My short essay Gamification is Bullshit was a very widely read provocation, but it was never meant to be a complex argument. I’ve finally written a longer, more detailed version of that argument in an article titled “Why Gamification Is Bullshit.” It will appear in Steffen P. Walz and Sebastian Deterding’s forthcoming collection The Gameful World: Approaches, Issues, Applications, to be published by MIT Press later this year.
But I have to admit, I’ve been anxious making all of you wait for it. So I thought I’d post occasional excerpts. Here’s one:
Given the long tradition of business intelligence in the enterprise, why might gamification proponents not connect their efforts to such historical examples in order to make their products and services more palatable and appealing?
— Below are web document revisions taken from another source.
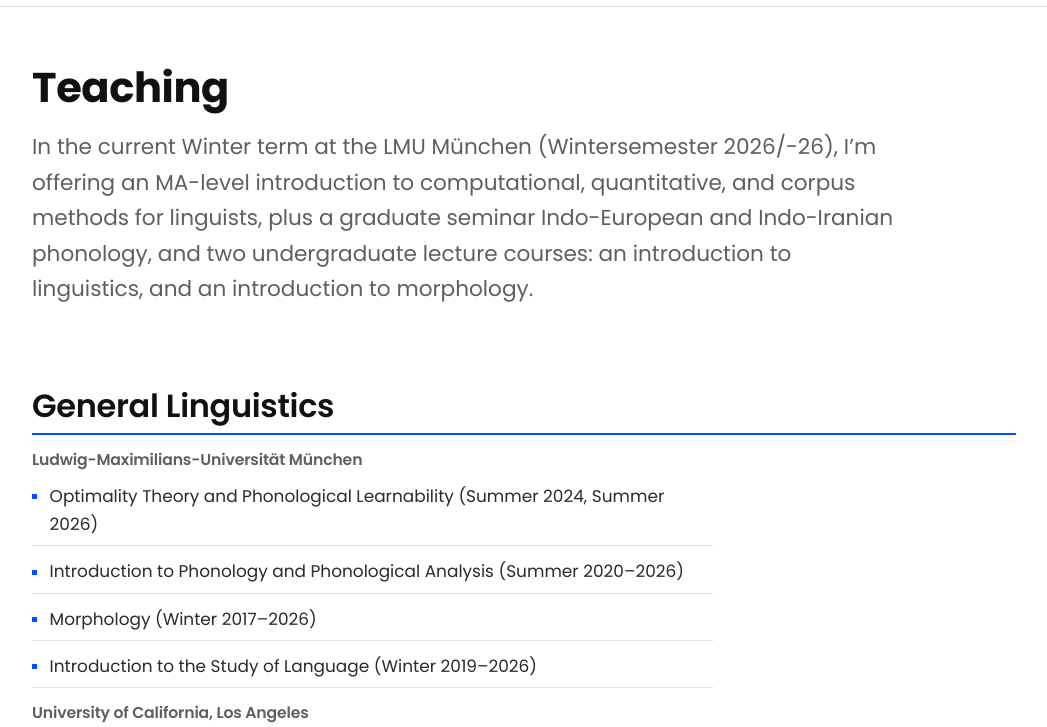
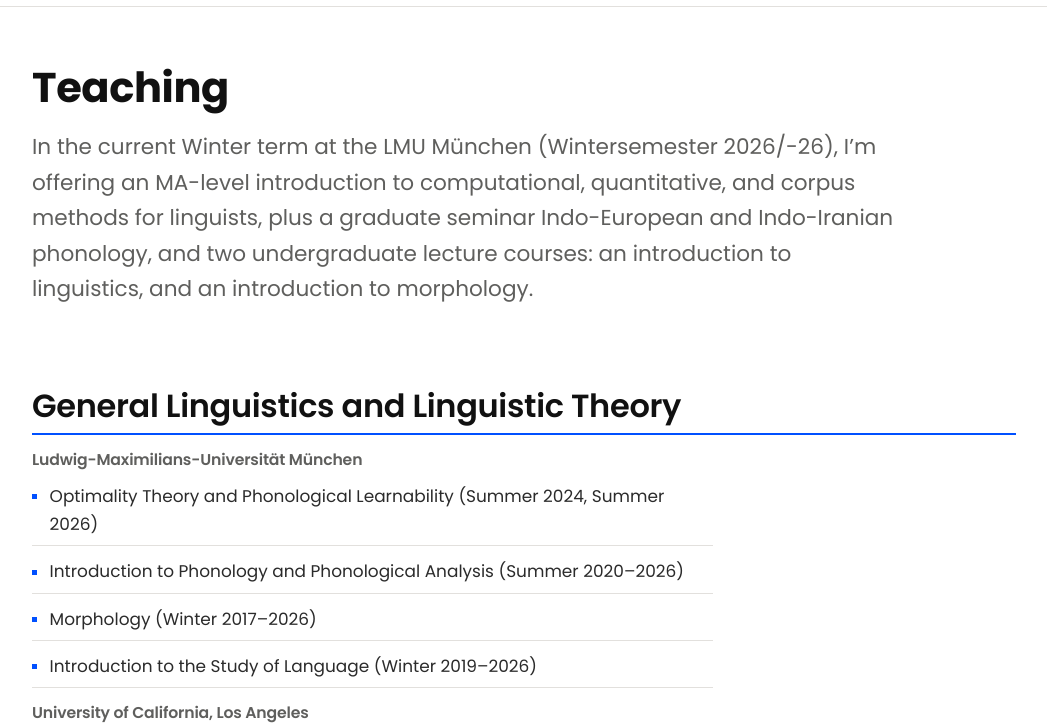
Before and after one commit to rpsandell/rpsandell.github.io, a plain HTML site: page teaching/index.html in a window 1280 px wide. Shown: the part 62-789 px from the top of the page, without its empty margins (116-1163 px from the left). Drawn offline with Linux system fonts and the light colour scheme; files whose address does not match are found by name.

Commit message:
Update index.html

```diff
--- a/teaching/index.html
+++ b/teaching/index.html
@@ -98,7 +98,7 @@
 	<div class="wrap section--tight">
 
 		<section class="course-group">
-			<h2>General Linguistics</h2>
+			<h2>General Linguistics and Linguistic Theory</h2>
 			<h3 class="course-institution">Ludwig-Maximilians-Universit&auml;t M&uuml;nchen</h3>
 			<ul class="course-list">
 				<li>Optimality Theory and Phonological Learnability (Summer 2024, Summer 2026)</li>
```
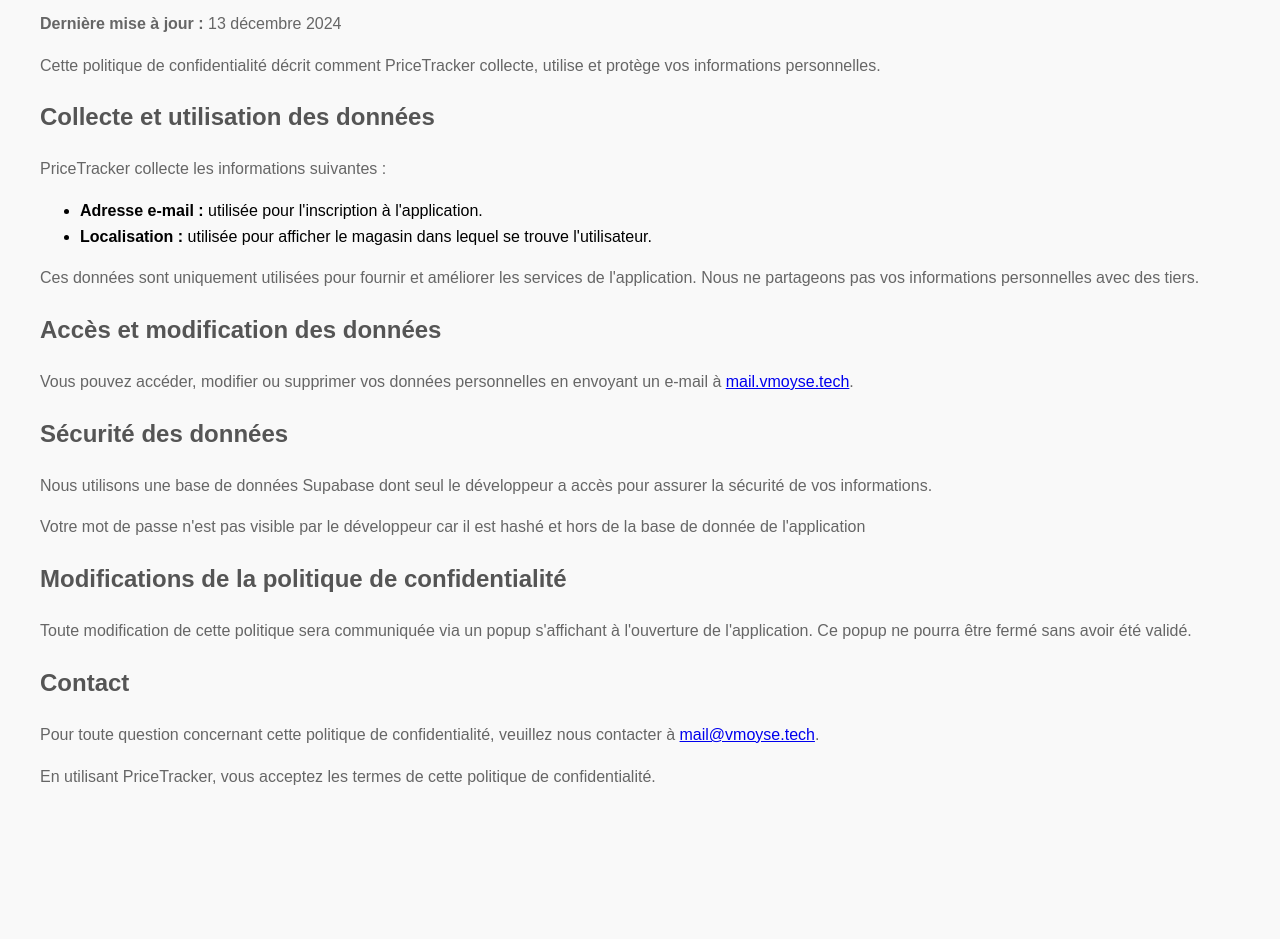
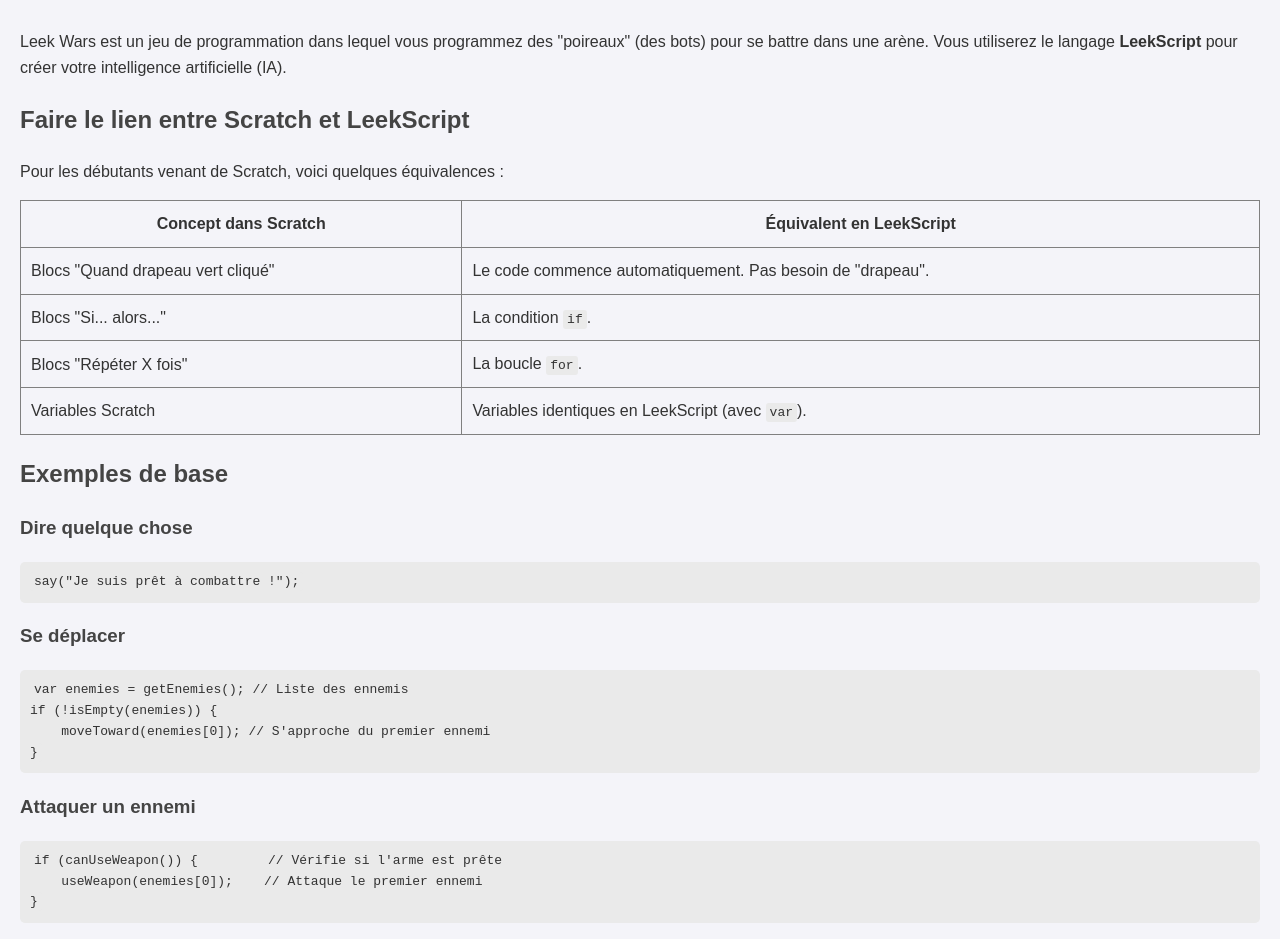
Before and after one commit to eaudaim/eaudaim.github.io, a plain HTML site: page index.html in a window 1280 px wide. Shown: the part 123-1062 px from the top of the page. Before the commit the page ends 968 px from the top, so only its background shows below. Drawn offline with Linux system fonts and the light colour scheme.

Commit message:
Update index.html

```diff
--- a/index.html
+++ b/index.html
@@ -1,57 +1,153 @@
 <!DOCTYPE html>
-<html lang="fr">
+<html lang="en">
 <head>
     <meta charset="UTF-8">
     <meta name="viewport" content="width=device-width, initial-scale=1.0">
-    <title>Politique de Confidentialité - PriceTracker</title>
+    <title>Tutoriel Leek Wars</title>
     <style>
         body {
             font-family: Arial, sans-serif;
             line-height: 1.6;
             margin: 20px;
-            padding: 20px;
-            background-color: #f9f9f9;
-        }
-        h1 {
+            background-color: #f4f4f9;
             color: #333;
         }
-        h2 {
-            color: #555;
+        h1, h2, h3 {
+            color: #444;
         }
-        p {
-            color: #666;
+        code {
+            background-color: #eaeaea;
+            padding: 2px 4px;
+            font-family: monospace;
+            border-radius: 3px;
+        }
+        pre {
+            background-color: #eaeaea;
+            padding: 10px;
+            border-radius: 5px;
+            overflow-x: auto;
+        }
+        ul {
+            margin: 10px 0;
+            padding-left: 20px;
+        }
+        .section {
+            margin-bottom: 20px;
         }
     </style>
 </head>
 <body>
+    <header>
+        <h1>Tutoriel Leek Wars : Découverte et Programmation en LeekScript</h1>
+    </header>
 
-<h1>Politique de confidentialité de PriceTracker</h1>
-<p><strong>Dernière mise à jour :</strong> 13 décembre 2024</p>
+    <main>
+        <section class="section">
+            <h2>Introduction à Leek Wars</h2>
+            <p>
+                Leek Wars est un jeu de programmation dans lequel vous programmez des "poireaux" (des bots) pour se battre dans une arène.
+                Vous utiliserez le langage <strong>LeekScript</strong> pour créer votre intelligence artificielle (IA).
+            </p>
+        </section>
 
-<p>Cette politique de confidentialité décrit comment PriceTracker collecte, utilise et protège vos informations personnelles.</p>
+        <section class="section">
+            <h2>Faire le lien entre Scratch et LeekScript</h2>
+            <p>
+                Pour les débutants venant de Scratch, voici quelques équivalences :
+            </p>
+            <table border="1" cellpadding="10" style="border-collapse: collapse; width: 100%;">
+                <thead>
+                    <tr>
+                        <th>Concept dans Scratch</th>
+                        <th>Équivalent en LeekScript</th>
+                    </tr>
+                </thead>
+                <tbody>
+                    <tr>
+                        <td>Blocs "Quand drapeau vert cliqué"</td>
+                        <td>Le code commence automatiquement. Pas besoin de "drapeau".</td>
+                    </tr>
+                    <tr>
+                        <td>Blocs "Si... alors..."</td>
+                        <td>La condition <code>if</code>.</td>
+                    </tr>
+                    <tr>
+                        <td>Blocs "Répéter X fois"</td>
+                        <td>La boucle <code>for</code>.</td>
+                    </tr>
+                    <tr>
+                        <td>Variables Scratch</td>
+                        <td>Variables identiques en LeekScript (avec <code>var</code>).</td>
+                    </tr>
+                </tbody>
+            </table>
+        </section>
 
-<h2>Collecte et utilisation des données</h2>
-<p>PriceTracker collecte les informations suivantes :</p>
-<ul>
-    <li><strong>Adresse e-mail :</strong> utilisée pour l'inscription à l'application.</li>
-    <li><strong>Localisation :</strong> utilisée pour afficher le magasin dans lequel se trouve l'utilisateur.</li>
-</ul>
-<p>Ces données sont uniquement utilisées pour fournir et améliorer les services de l'application. Nous ne partageons pas vos informations personnelles avec des tiers.</p>
+        <section class="section">
+            <h2>Exemples de base</h2>
+            <h3>Dire quelque chose</h3>
+            <pre><code>say("Je suis prêt à combattre !");</code></pre>
 
-<h2>Accès et modification des données</h2>
-<p>Vous pouvez accéder, modifier ou supprimer vos données personnelles en envoyant un e-mail à <a href="mailto:mail.vmoyse.tech">mail.vmoyse.tech</a>.</p>
+            <h3>Se déplacer</h3>
+            <pre><code>var enemies = getEnemies(); // Liste des ennemis
+if (!isEmpty(enemies)) {
+    moveToward(enemies[0]); // S'approche du premier ennemi
+}</code></pre>
 
-<h2>Sécurité des données</h2>
-<p>Nous utilisons une base de données Supabase dont seul le développeur a accès pour assurer la sécurité de vos informations.</p>
-<p>Votre mot de passe n'est pas visible par le développeur car il est hashé et hors de la base de donnée de l'application </p>
+            <h3>Attaquer un ennemi</h3>
+            <pre><code>if (canUseWeapon()) {         // Vérifie si l'arme est prête
+    useWeapon(enemies[0]);    // Attaque le premier ennemi
+}</code></pre>
+        </section>
 
-<h2>Modifications de la politique de confidentialité</h2>
-<p>Toute modification de cette politique sera communiquée via un popup s'affichant à l'ouverture de l'application. Ce popup ne pourra être fermé sans avoir été validé.</p>
+        <section class="section">
+            <h2>Stratégies avancées</h2>
+            <h3>Cibler l’ennemi le plus faible</h3>
+            <pre><code>var enemies = getEnemies();
+var weakestEnemy = null;
+var lowestLife = 99999;
 
-<h2>Contact</h2>
-<p>Pour toute question concernant cette politique de confidentialité, veuillez nous contacter à <a href="mailto:mail@vmoyse.tech">mail@vmoyse.tech</a>.</p>
+for (var enemy in enemies) {
+    var enemyLife = getLife(enemy);
+    if (enemyLife < lowestLife) {
+        lowestLife = enemyLife;
+        weakestEnemy = enemy;
+    }
+}
 
-<p>En utilisant PriceTracker, vous acceptez les termes de cette politique de confidentialité.</p>
+if (weakestEnemy != null && canUseWeapon()) {
+    useWeapon(weakestEnemy);
+}</code></pre>
 
+            <h3>Créer des fonctions</h3>
+            <p>Les fonctions permettent de structurer et de réutiliser votre code.</p>
+            <pre><code>function attackClosestEnemy() {
+    var enemies = getEnemies();
+    if (!isEmpty(enemies)) {
+        useWeapon(enemies[0]);
+    }
+}
+
+// Appeler la fonction
+attackClosestEnemy();</code></pre>
+        </section>
+
+        <section class="section">
+            <h2>Exercices pour s'entraîner</h2>
+            <ul>
+                <li>Déplacer votre poireau vers un ennemi et afficher "Je t'attaque !".</li>
+                <li>Créer une IA défensive qui fuit lorsque la vie est faible.</li>
+                <li>Programmer une IA qui cible en priorité l’ennemi ayant le moins de vie.</li>
+            </ul>
+        </section>
+
+        <section class="section">
+            <h2>Conclusion</h2>
+            <p>
+                Avec ces bases et exercices, vous pouvez maintenant développer des IA plus complexes et participer à des compétitions dans Leek Wars.
+                Amusez-vous bien et bonne chance dans l’arène !
+            </p>
+        </section>
+    </main>
 </body>
 </html>
```
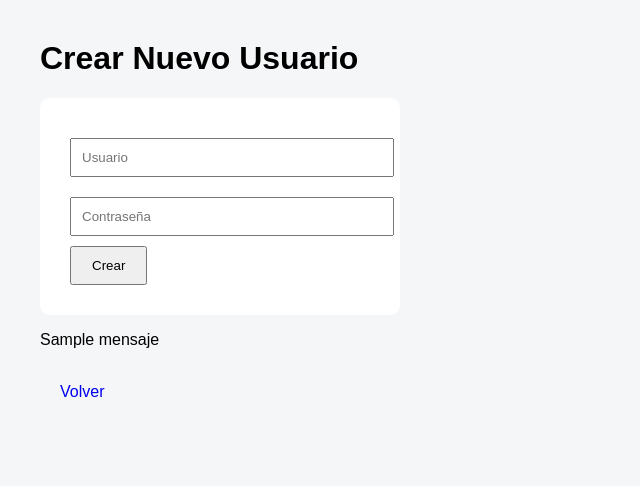
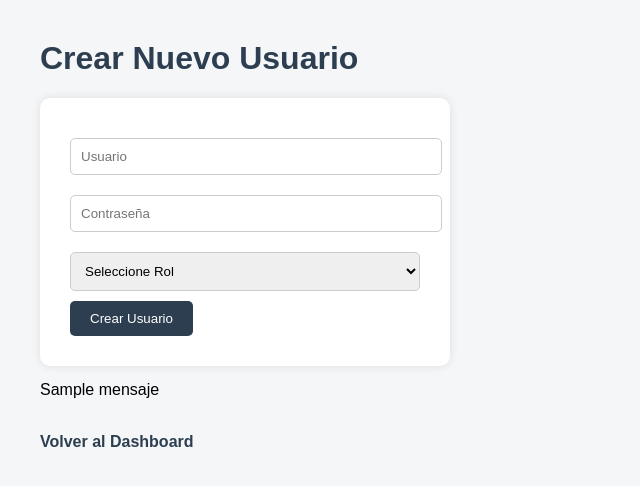
Before and after one commit to DavidPuentes25/BackupSeguro, a Flask app: template templates/nuevo_usuario.html in a window 1280 px wide. Shown: the top 486 px of the page, without its empty margins (0-640 px from the left). Run offline with Flask 3, Linux system fonts and the light colour scheme; the template is opened without the code that fills it: most values are stand-ins (such as "Sample title", 1, 10 or a date in 2020).

Commit message:
Se puede asignar rol desde el admin

```diff
--- a/app.py
+++ b/app.py
@@ -167,6 +167,9 @@ def crear_backup():
     if "usuario" not in session:
         return redirect(url_for("login"))
 
+    if session["rol"] not in ["admin", "operador"]:
+        return "Acceso denegado"
+
     conexion = sqlite3.connect("database.db")
     cursor = conexion.cursor()
 
@@ -189,6 +192,9 @@ def eliminar_backup(id):
     if "usuario" not in session:
         return redirect(url_for("login"))
 
+    if session["rol"] != "admin":
+        return "Acceso denegado"
+
     conexion = sqlite3.connect("database.db")
     cursor = conexion.cursor()
 
@@ -201,11 +207,15 @@ def eliminar_backup(id):
 
     return redirect(url_for("dashboard"))
 
+
 @app.route("/nuevo_usuario", methods=["GET", "POST"])
 def nuevo_usuario():
 
     if "usuario" not in session:
         return redirect(url_for("login"))
+
+    if session["rol"] != "admin":
+        return "Acceso denegado"
 
     mensaje = ""
 
@@ -213,14 +223,15 @@ def nuevo_usuario():
 
         usuario_nuevo = request.form["usuario"]
         password_nuevo = request.form["password"]
+        rol_nuevo = request.form["rol"]
 
         try:
             conexion = sqlite3.connect("database.db")
             cursor = conexion.cursor()
 
             cursor.execute(
-                "INSERT INTO usuarios (usuario, password) VALUES (?, ?)",
-                (usuario_nuevo, password_nuevo)
+                "INSERT INTO usuarios (usuario, password, rol) VALUES (?, ?, ?)",
+                (usuario_nuevo, password_nuevo, rol_nuevo)
             )
 
             conexion.commit()
--- a/templates/nuevo_usuario.html
+++ b/templates/nuevo_usuario.html
@@ -11,22 +11,43 @@ body{
     margin:40px;
 }
 
+h1{
+    color:#2c3e50;
+}
+
 form{
     background:white;
     padding:30px;
-    width:300px;
+    width:350px;
     border-radius:10px;
+    box-shadow:0 0 10px rgba(0,0,0,0.1);
 }
 
-input{
+input,select{
     width:100%;
     padding:10px;
     margin:10px 0;
+    border:1px solid #ccc;
+    border-radius:5px;
 }
 
-button,a{
+button{
+    background:#2c3e50;
+    color:white;
+    border:none;
     padding:10px 20px;
+    border-radius:5px;
+    cursor:pointer;
+}
+
+a{
     text-decoration:none;
+    color:#2c3e50;
+    font-weight:bold;
+}
+
+p{
+    margin-top:15px;
 }
 </style>
 
@@ -38,16 +59,25 @@ button,a{
 <form method="POST">
 
 <input type="text" name="usuario" placeholder="Usuario" required>
+
 <input type="password" name="password" placeholder="Contraseña" required>
 
-<button type="submit">Crear</button>
+<select name="rol" required>
+    <option value="">Seleccione Rol</option>
+    <option value="operador">Operador</option>
+    <option value="soporte">Soporte</option>
+    <option value="auditor">Auditor</option>
+    <option value="admin">Administrador</option>
+</select>
+
+<button type="submit">Crear Usuario</button>
 
 </form>
 
 <p>{{mensaje}}</p>
 
 <br>
-<a href="/dashboard">Volver</a>
+<a href="/dashboard">Volver al Dashboard</a>
 
 </body>
 </html>
```
Also changed, not shown: database.db, static/qr.png.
Partly because nobody wants to talk about OLAP and data mining, partly because selling IT solutions is far more complex than selling marketing, sales, and human resources solutions, and perhaps even partly because the gamification community just doesn’t know about that part of industrial history.
But most of all: the uncertainty and opportunity presented by a flood of young (and therefore inexpensive) millennials coming of age and looking for work, and the weird and incomprehensible appeal of games among that population (particularly in the minds of older managers and executives) combine to make a game-based solution seem both sexier and more relevant to today’s business goals. Among those goals: corporate middle- and upper-managers who have to make themselves and their divisions appear creative and winsome while also keeping up with competitors by ticking the latest trend boxes without giving in to the ennui of meaningless corporatism. No executive wants to attend a conference on “new approaches to business intelligence through smart dashboards.” By comparison, a conference on gamification sounds like a trip to Disneyland.